▸ **TASK DIRECTIONS**: Every entry in the data is to be written out exactly; no picture belongs in the copy.
══ INPUT DATA
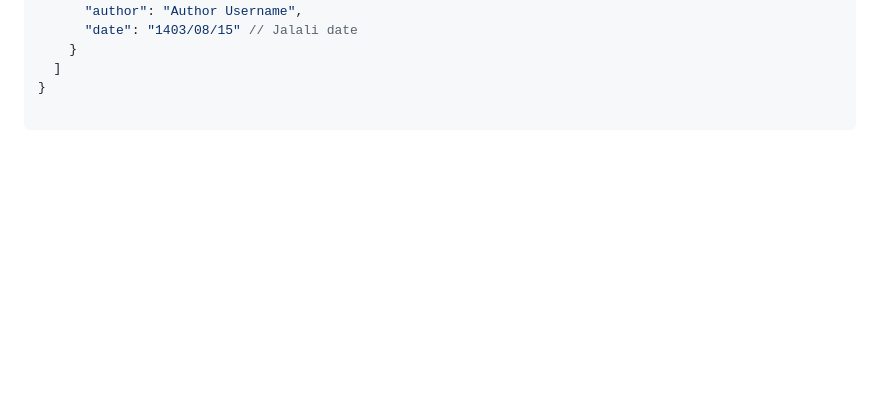
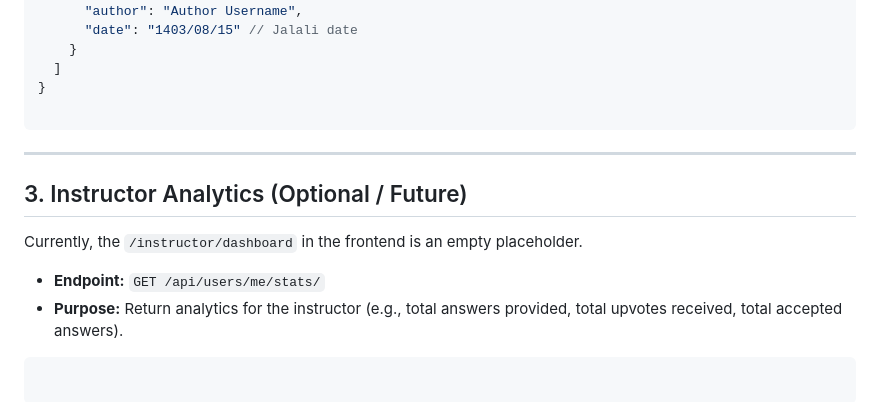
Before and after one commit to MAH-MSH-Products/UniQAKNTU, a Markdown page: BACKEND_MISSINGS.md, the part around the change. Drawn GitHub-style; blank space fills up the shorter version.

Commit message:
feat: add optional instructor analytics section with API endpoint details

````diff
--- a/BACKEND_MISSINGS.md
+++ b/BACKEND_MISSINGS.md
@@ -67,3 +67,16 @@ The frontend sidebar features a "Widgets Panel" that displays trending and recen
     }
   ]
 }
+
+```
+
+---
+
+## 3. Instructor Analytics (Optional / Future)
+
+Currently, the `/instructor/dashboard` in the frontend is an empty placeholder.
+
+* **Endpoint:** `GET /api/users/me/stats/`
+* **Purpose:** Return analytics for the instructor (e.g., total answers provided, total upvotes received, total accepted answers).
+
+```
````
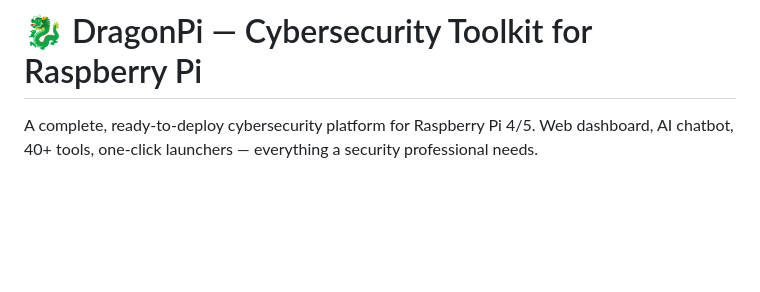
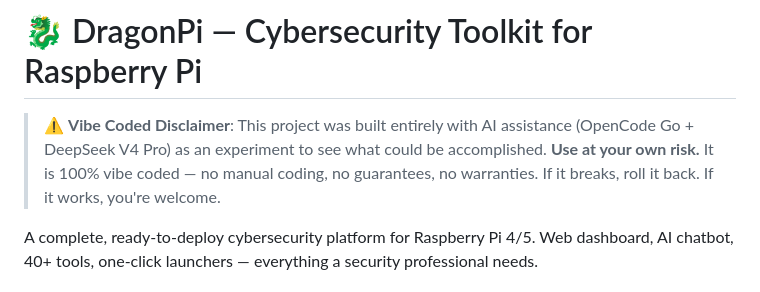
Before and after one commit to RufflezAU/dragonpi, a Markdown page: README.md, the part around the change. Drawn GitHub-style; blank space fills up the shorter version.

Commit message:
Add vibe coded disclaimer — 100% AI-built experiment

```diff
--- a/README.md
+++ b/README.md
@@ -1,4 +1,6 @@
 # 🐉 DragonPi — Cybersecurity Toolkit for Raspberry Pi
+
+> ⚠️ **Vibe Coded Disclaimer**: This project was built entirely with AI assistance (OpenCode Go + DeepSeek V4 Pro) as an experiment to see what could be accomplished. **Use at your own risk.** It is 100% vibe coded — no manual coding, no guarantees, no warranties. If it breaks, roll it back. If it works, you're welcome.
 
 A complete, ready-to-deploy cybersecurity platform for Raspberry Pi 4/5. Web dashboard, AI chatbot, 40+ tools, one-click launchers — everything a security professional needs.
 
```
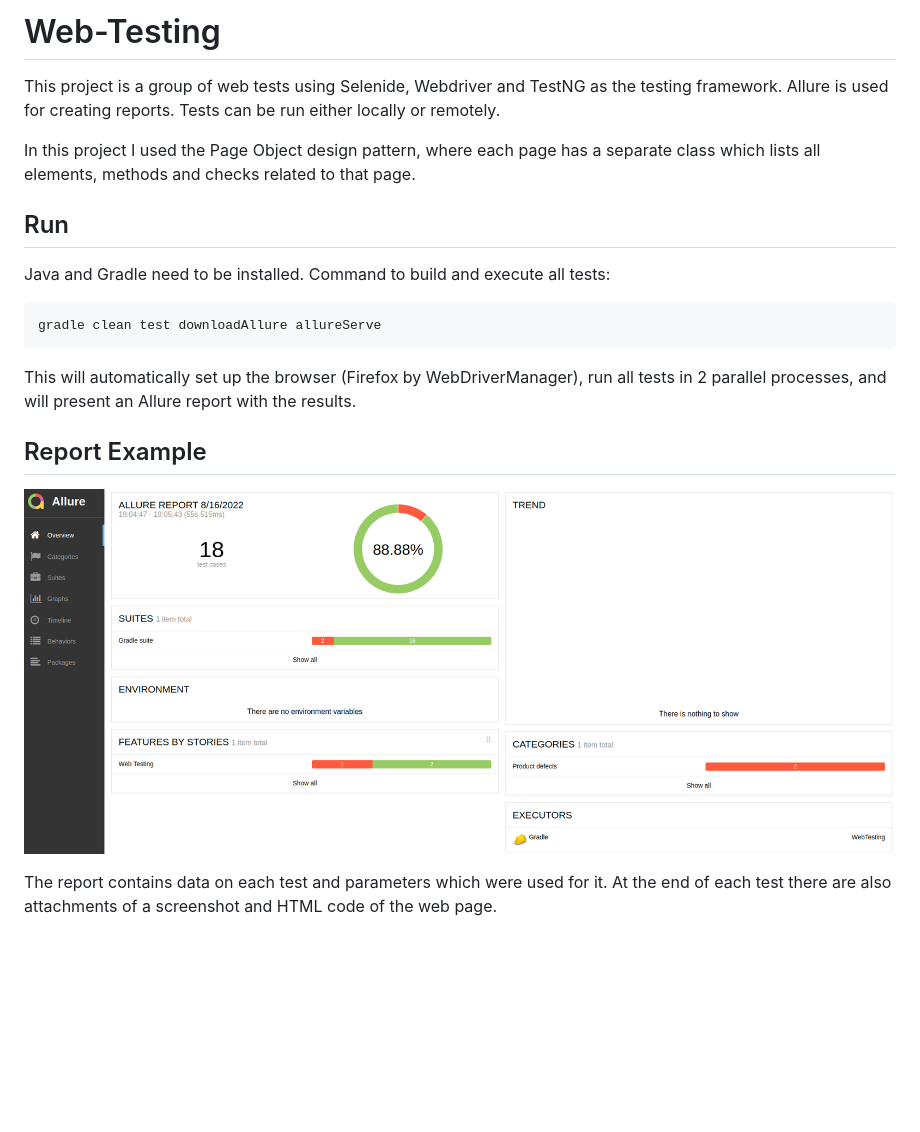
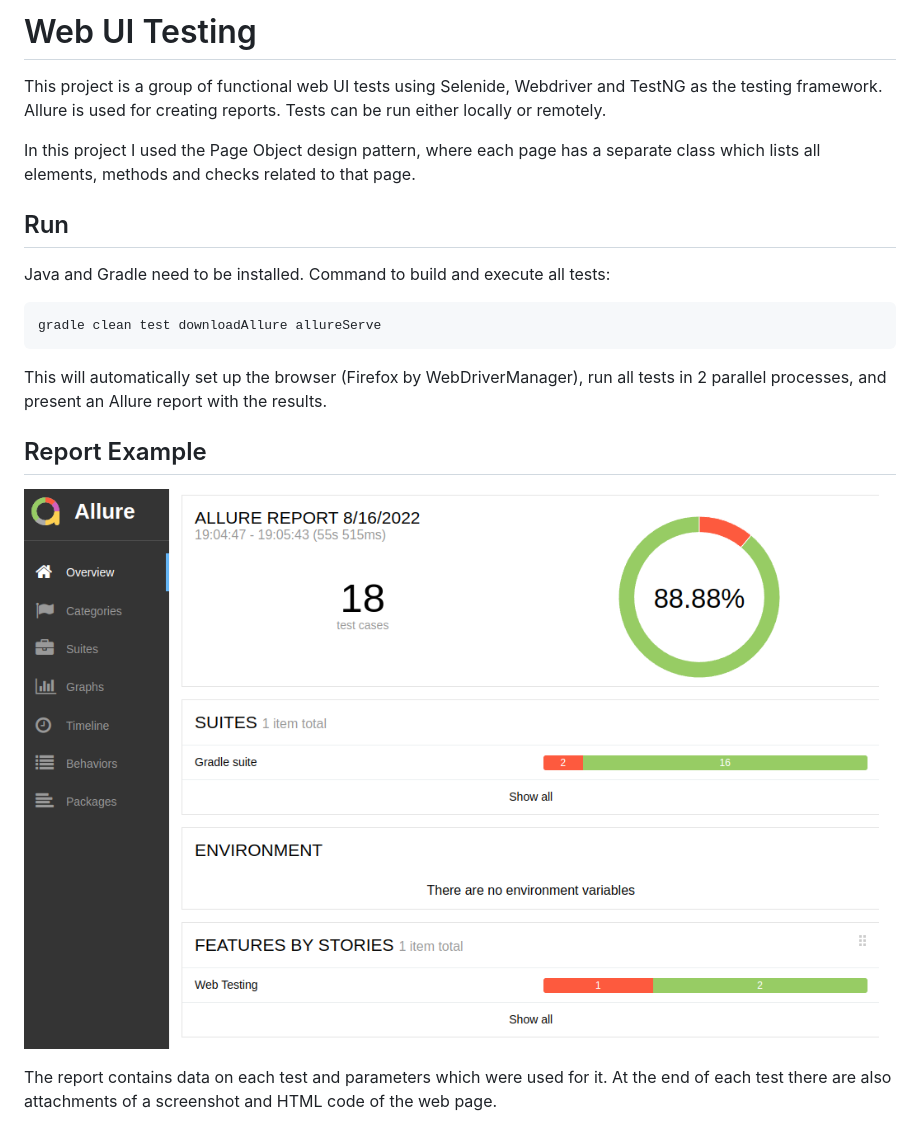
Before and after one commit to nikmazur/web-testing, a Markdown page: README.md, the part around the change printed below. GitHub-like rendering; pictures changed too: bin/allure_screen.png; blank space fills up the shorter version.

````diff
--- a/README.md
+++ b/README.md
@@ -1,5 +1,5 @@
-# Web-Testing
-This project is a group of web tests using Selenide, Webdriver and TestNG as the testing framework. Allure is used for creating reports. Tests can be run either locally or remotely.
+# Web UI Testing
+This project is a group of functional web UI tests using Selenide, Webdriver and TestNG as the testing framework. Allure is used for creating reports. Tests can be run either locally or remotely.
 
 In this project I used the Page Object design pattern, where each page has a separate class which lists all elements, methods and checks related to that page.
 
@@ -8,7 +8,7 @@ Java and Gradle need to be installed. Command to build and execute all tests:
 ```bash
 gradle clean test downloadAllure allureServe
 ```
-This will automatically set up the browser (Firefox by WebDriverManager), run all tests in 2 parallel processes, and will present an Allure report with the results.
+This will automatically set up the browser (Firefox by WebDriverManager), run all tests in 2 parallel processes, and present an Allure report with the results.
 
 ## Report Example
 ![alt text](https://github.com/nikmazur/Web-Testing/raw/master/bin/allure_screen.png "Allure Report")
````
Also changed, not shown: other parts of README.md (+0 -9 lines), 11 other files.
════
▸ **ANSWER BOX**:
Before and after one commit to MAH-MSH-Products/UniQAKNTU, a Markdown page: BACKEND_MISSINGS.md, the part around the change. Drawn GitHub-style; blank space fills up the shorter version.

Commit message:
feat: add optional instructor analytics section with API endpoint details

````diff
--- a/BACKEND_MISSINGS.md
+++ b/BACKEND_MISSINGS.md
@@ -67,3 +67,16 @@ The frontend sidebar features a "Widgets Panel" that displays trending and recen
     }
   ]
 }
+
+```
+
+---
+
+## 3. Instructor Analytics (Optional / Future)
+
+Currently, the `/instructor/dashboard` in the frontend is an empty placeholder.
+
+* **Endpoint:** `GET /api/users/me/stats/`
+* **Purpose:** Return analytics for the instructor (e.g., total answers provided, total upvotes received, total accepted answers).
+
+```
````
Before and after one commit to RufflezAU/dragonpi, a Markdown page: README.md, the part around the change. Drawn GitHub-style; blank space fills up the shorter version.

Commit message:
Add vibe coded disclaimer — 100% AI-built experiment

```diff
--- a/README.md
+++ b/README.md
@@ -1,4 +1,6 @@
 # 🐉 DragonPi — Cybersecurity Toolkit for Raspberry Pi
+
+> ⚠️ **Vibe Coded Disclaimer**: This project was built entirely with AI assistance (OpenCode Go + DeepSeek V4 Pro) as an experiment to see what could be accomplished. **Use at your own risk.** It is 100% vibe coded — no manual coding, no guarantees, no warranties. If it breaks, roll it back. If it works, you're welcome.
 
 A complete, ready-to-deploy cybersecurity platform for Raspberry Pi 4/5. Web dashboard, AI chatbot, 40+ tools, one-click launchers — everything a security professional needs.
 
```
Before and after one commit to nikmazur/web-testing, a Markdown page: README.md, the part around the change printed below. GitHub-like rendering; pictures changed too: bin/allure_screen.png; blank space fills up the shorter version.

````diff
--- a/README.md
+++ b/README.md
@@ -1,5 +1,5 @@
-# Web-Testing
-This project is a group of web tests using Selenide, Webdriver and TestNG as the testing framework. Allure is used for creating reports. Tests can be run either locally or remotely.
+# Web UI Testing
+This project is a group of functional web UI tests using Selenide, Webdriver and TestNG as the testing framework. Allure is used for creating reports. Tests can be run either locally or remotely.
 
 In this project I used the Page Object design pattern, where each page has a separate class which lists all elements, methods and checks related to that page.
 
@@ -8,7 +8,7 @@ Java and Gradle need to be installed. Command to build and execute all tests:
 ```bash
 gradle clean test downloadAllure allureServe
 ```
-This will automatically set up the browser (Firefox by WebDriverManager), run all tests in 2 parallel processes, and will present an Allure report with the results.
+This will automatically set up the browser (Firefox by WebDriverManager), run all tests in 2 parallel processes, and present an Allure report with the results.
 
 ## Report Example
 ![alt text](https://github.com/nikmazur/Web-Testing/raw/master/bin/allure_screen.png "Allure Report")
````
Also changed, not shown: other parts of README.md (+0 -9 lines), 11 other files.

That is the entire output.